- **Exercise objective**
Locate the word "styles" in the material, then show every line that holds it.

——

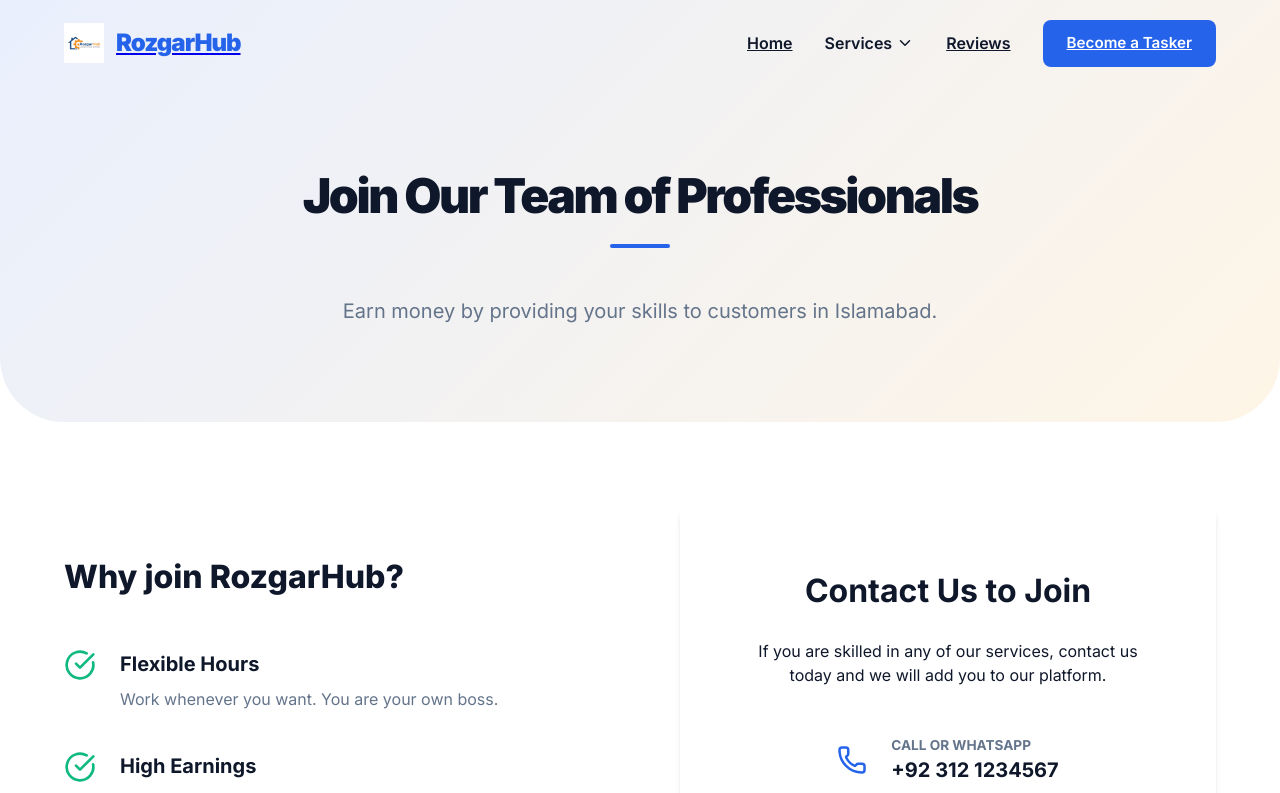
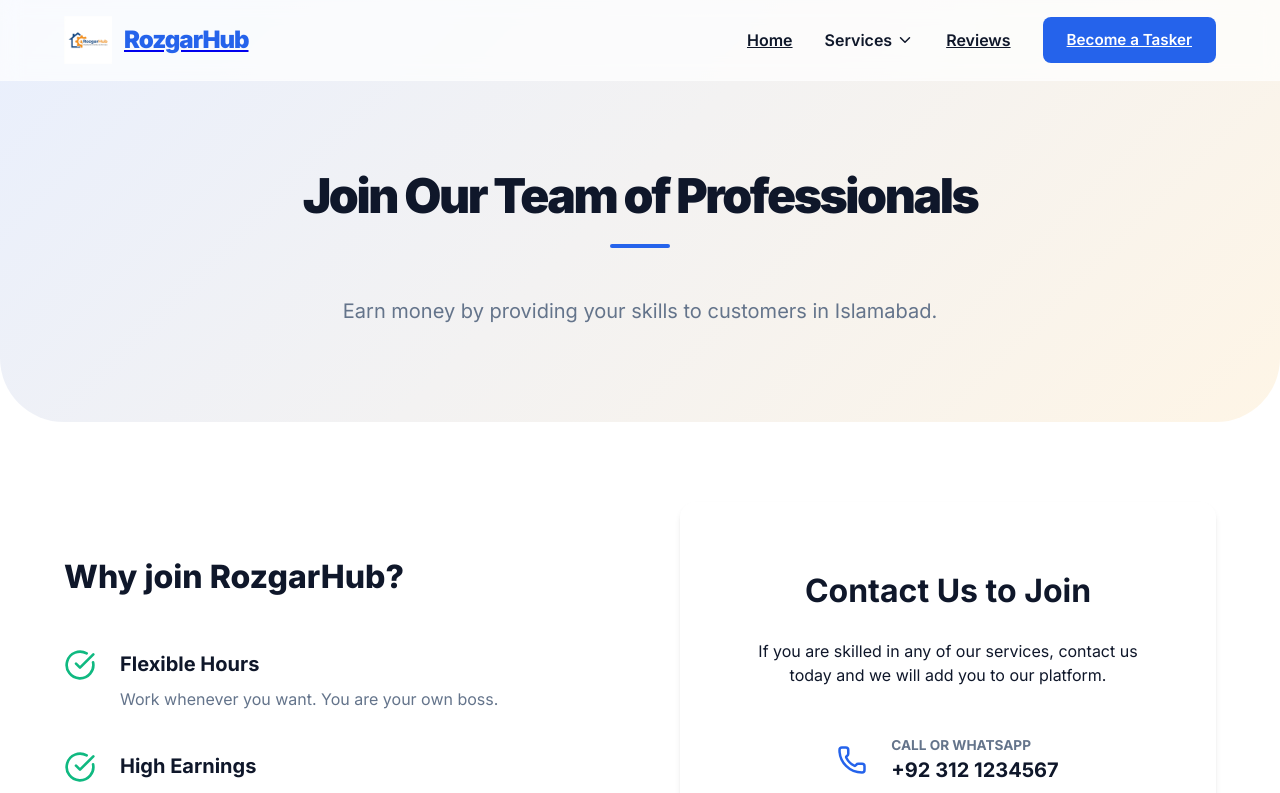
Before and after one commit to FawazAhmad3/rozgarhub, a React (Vite) app: page /become-a-tasker in a window 1280 px wide. Shown: the top 793 px of the page. Built offline with nearby package versions, Linux system fonts and the light colour scheme.

Commit message:
Enhanced Navbar prominence: Added persistent glass background and increased logo size for better visibility over hero images

```diff
--- a/src/styles/Navbar.css
+++ b/src/styles/Navbar.css
@@ -4,8 +4,10 @@
   width: 100%;
   z-index: 1000;
   transition: all 0.3s ease;
-  background: transparent;
-  padding: 1.25rem 0;
+  background: rgba(255, 255, 255, 0.7);
+  backdrop-filter: blur(10px);
+  padding: 1rem 0;
+  border-bottom: 1px solid rgba(255, 255, 255, 0.2);
 }
 
 .navbar.scrolled {
@@ -28,7 +30,7 @@
 }
 
 .logo-img {
-  height: 40px;
+  height: 48px;
   width: auto;
   transition: transform 0.3s ease;
 }
```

——

- **Reply**
--- a/src/styles/Navbar.css
+++ b/src/styles/Navbar.css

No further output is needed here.